*IF* this campaign hadn’t been so crass and heartness, *IF* a robust Legitimate Interests Assessment had been carried out, and *IF* the impact to the data subjects had been appropriately balanced against the interests being pursued; the processing activities involved in conducting the phishing awareness campaign could have been lawful. However, because of the lack of care for employees’ welfare, and the (assumed, but confidently so) lack of LIA; the processing could not qualify for a legit legitimate interests basis.
Which leaves……no lawful basis for the processing to rely on, making the processing…..unlawful.

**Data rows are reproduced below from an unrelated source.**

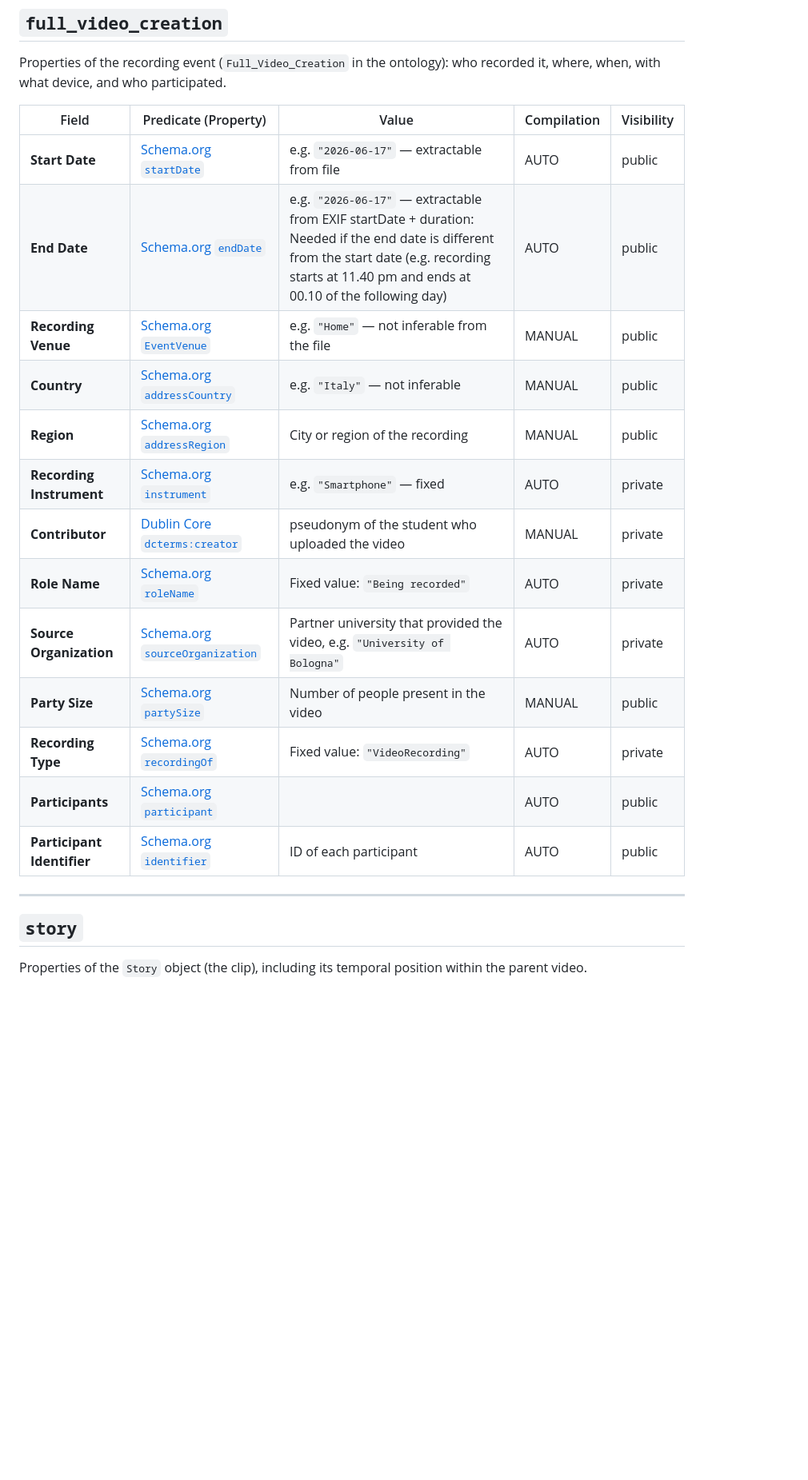
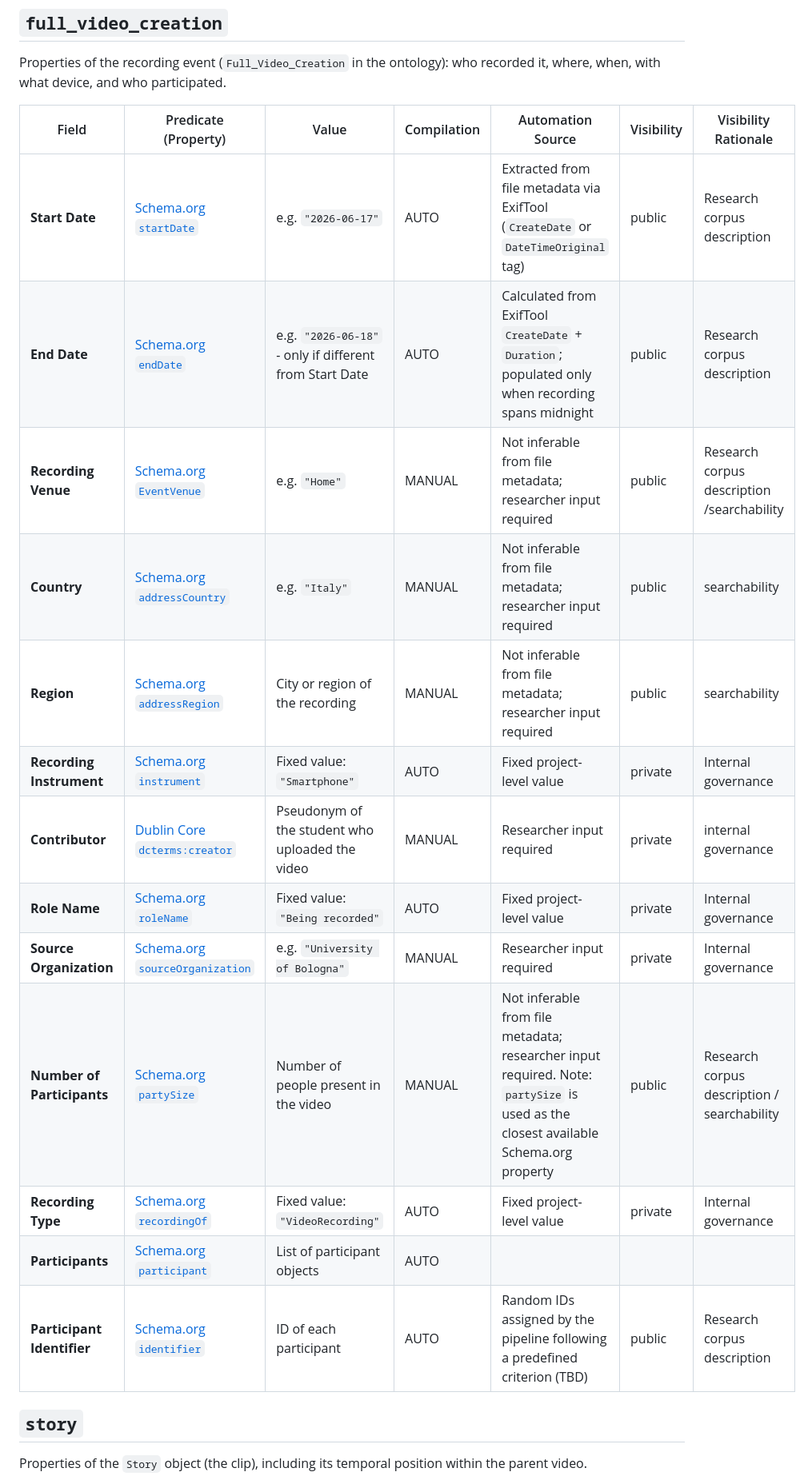
Before and after one commit to STORYTEL-project/data-model, a Markdown page: metadata-profile/README.md, the part around one of its changes. Shown at 80% size. Rendered like a GitHub page; blank space fills up the shorter version.

```diff
--- a/metadata-profile/README.md
+++ b/metadata-profile/README.md
@@ -49,23 +56,21 @@ Properties intrinsic to the `Full_Video` digital object, including governance an
 
 Properties of the recording event (`Full_Video_Creation` in the ontology): who recorded it, where, when, with what device, and who participated.
 
-| Field | Predicate (Property) | Value | Compilation | Visibility |
-| --- | --- | --- | --- | --- |
-| **Start Date** | [Schema.org `startDate`](http://schema.org/startDate) | e.g. `"2026-06-17"` — extractable from file | AUTO | public |
-| **End Date** | [Schema.org `endDate`](http://schema.org/endDate) | e.g. `"2026-06-17"` — extractable from EXIF startDate + duration: Needed if the end date is different from the start date (e.g. recording starts at 11.40 pm and ends at 00.10 of the following day) | AUTO | public |
-| **Recording Venue** | [Schema.org `EventVenue`](http://schema.org/EventVenue) | e.g. `"Home"` — not inferable from the file | MANUAL | public |
-| **Country** | [Schema.org `addressCountry`](http://schema.org/addressCountry) | e.g. `"Italy"` — not inferable  | MANUAL | public |
-| **Region** | [Schema.org `addressRegion`](http://schema.org/addressRegion) | City or region of the recording | MANUAL | public |
-| **Recording Instrument** | [Schema.org `instrument`](http://schema.org/instrument) | e.g. `"Smartphone"` — fixed | AUTO | private |
-| **Contributor** | [Dublin Core `dcterms:creator`](http://purl.org/dc/terms/creator) | pseudonym of the student who uploaded the video | MANUAL | private |
-| **Role Name** | [Schema.org `roleName`](http://schema.org/roleName) | Fixed value: `"Being recorded"` | AUTO | private |
-| **Source Organization** | [Schema.org `sourceOrganization`](http://schema.org/sourceOrganization) | Partner university that provided the video, e.g. `"University of Bologna"` | AUTO | private |
-| **Party Size** | [Schema.org `partySize`](http://schema.org/partySize) | Number of people present in the video | MANUAL | public |
-| **Recording Type** | [Schema.org `recordingOf`](http://schema.org/recordingOf) | Fixed value: `"VideoRecording"` | AUTO | private |
-| **Participants** | [Schema.org `participant`](http://schema.org/participant) |  | AUTO | public |
-| **Participant Identifier** | [Schema.org `identifier`](http://schema.org/identifier) | ID of each participant | AUTO | public |
-
----
+| Field | Predicate (Property) | Value | Compilation | Automation Source | Visibility | Visibility Rationale |
+| --- | --- | --- | --- | --- | --- | --- |
+| **Start Date** | [Schema.org `startDate`](http://schema.org/startDate) | e.g. `"2026-06-17"` | AUTO | Extracted from file metadata via ExifTool (`CreateDate` or `DateTimeOriginal` tag) | public | Research corpus description |
+| **End Date** | [Schema.org `endDate`](http://schema.org/endDate) | e.g. `"2026-06-18"` - only if different from Start Date | AUTO | Calculated from ExifTool `CreateDate` + `Duration`; populated only when recording spans midnight | public | Research corpus description |
+| **Recording Venue** | [Schema.org `EventVenue`](http://schema.org/EventVenue) | e.g. `"Home"` | MANUAL | Not inferable from file metadata; researcher input required | public | Research corpus description /searchability |
+| **Country** | [Schema.org `addressCountry`](http://schema.org/addressCountry) | e.g. `"Italy"` | MANUAL | Not inferable from file metadata; researcher input required | public | searchability |
+| **Region** | [Schema.org `addressRegion`](http://schema.org/addressRegion) | City or region of the recording | MANUAL | Not inferable from file metadata; researcher input required | public | searchability |
+| **Recording Instrument** | [Schema.org `instrument`](http://schema.org/instrument) | Fixed value: `"Smartphone"` | AUTO | Fixed project-level value | private | Internal governance |
+| **Contributor** | [Dublin Core `dcterms:creator`](http://purl.org/dc/terms/creator) | Pseudonym of the student who uploaded the video | MANUAL | Researcher input required | private | internal governance |
+| **Role Name** | [Schema.org `roleName`](http://schema.org/roleName) | Fixed value: `"Being recorded"` | AUTO | Fixed project-level value | private | Internal governance |
+| **Source Organization** | [Schema.org `sourceOrganization`](http://schema.org/sourceOrganization) | e.g. `"University of Bologna"` | MANUAL | Researcher input required | private | Internal governance |
+| **Number of Participants** | [Schema.org `partySize`](http://schema.org/partySize) | Number of people present in the video | MANUAL | Not inferable from file metadata; researcher input required. Note: `partySize` is used as the closest available Schema.org property | public | Research corpus description / searchability  |
+| **Recording Type** | [Schema.org `recordingOf`](http://schema.org/recordingOf) | Fixed value: `"VideoRecording"` | AUTO | Fixed project-level value | private | Internal governance |
+| **Participants** | [Schema.org `participant`](http://schema.org/participant) | List of participant objects | AUTO |  |  |  |
+| **Participant Identifier** | [Schema.org `identifier`](http://schema.org/identifier) | ID of each participant | AUTO |Random IDs assigned by the pipeline following a predefined criterion (TBD) | public | Research corpus description |
 
 ## `story`
 
```
Also changed, not shown: other parts of metadata-profile/README.md (+39 -34 lines).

There are penalties for that sort of thing, according to the GDPR. Article 83.5.a lists ‘infringement of the basic principles for processing…pursuant to Articles 5, 6, 7 and 9’ – exactly the same clause that triggered an avalanche of FUD about “HUUUUUGE GDPR FINES FOR BREACHES” when the legislation was born.
That being said, it is unlikely that the ICO will take an interest in this case, because a) it’s not a Reg 21 PECR case, b) it’s not a bang-to-rights security breach, c) it’s not headline-grabbing policy posturing and d) complaints are unlikely as the data subjects affected would need to be data protection nerds to identify the unlawfulness of the processing in the first place.
Well, the whole point of a phishing awareness campaign is to see how many people you can fool, (which does bring up interesting data-protection-nerd-pub-chat discussion points about how to satisfy Articles 12-14 in respect to this sort of thing, but I digress); so the deliberate deceptiveness of the email sent out is actually the least significant aspect of the processing. If WMT have included internal security testing as a purpose of processing in their employee privacy notice then they might have a chance at squeezing past that one, but I’d lay money on a wager that they haven’t, because, well, no-one does; even though they’re supposed to.
Infosec is not data protection
As a public authority for FOI purposes, WMT must have a statutory Data Protection Officer, under Article 37.a of the UK_GDPR (that’s the GDPR viewed through the lens of the UK Data Protection Act), and if the infosec galaxy brains that came up with this campaign had thought to consult with that DPO, they might not be getting a kicking in the press today.
Having said that; WMT is a public authority for FOI purposes, so it’s entirely possible that they’ve done what a lot of other non-governmental ‘public authorities’ have done, and awarded the title of DPO to whoever didn’t duck fast enough when the decision was considered. If so, that person is probably trying to do two jobs at once (with the DPO one taking lower priority, always), and likely doesn’t have a lot of expertise or experience in DP law to back them up. Actually, even if WMT does have a professional DPO on hand, the chances of the infosec team consulting with them on mechanisms for cybersecurity awareness are minimal. Vanishingly small, in fact.
(I’m betting it didn’t even occur to them to think about data protection beyond ‘this is for security, security is good, kthxbye’. This is a dangerous mindset for an infosec team to harbour.)
But infosec is not data protection, and something that is ‘good’ for infosec is not automatically OK for data protection.
When doing infosec stuff involves processing of personal data (like, for example, emailing everyone in the company to test their phishing awareness levels!); data protection law still applies. No exemptions, no caveats, no special VIP dispensation. The infosec team is part of a Data Controller which has certain legal obligations, one of which is don’t breach data protection law.
This means that it’s the responsibility of the infosec team to ensure that their processing of personal data does not breach the Principles, rights or obligations set out in data protection law – at the same time as they’re trying to protect the rest of the organisation’s info assets. One does not cancel out the other.
But playing cruel pranks on an exhausted and demoralised workforce to prove an intellectual point isn’t even ‘good’ infosec, it’s just sadism.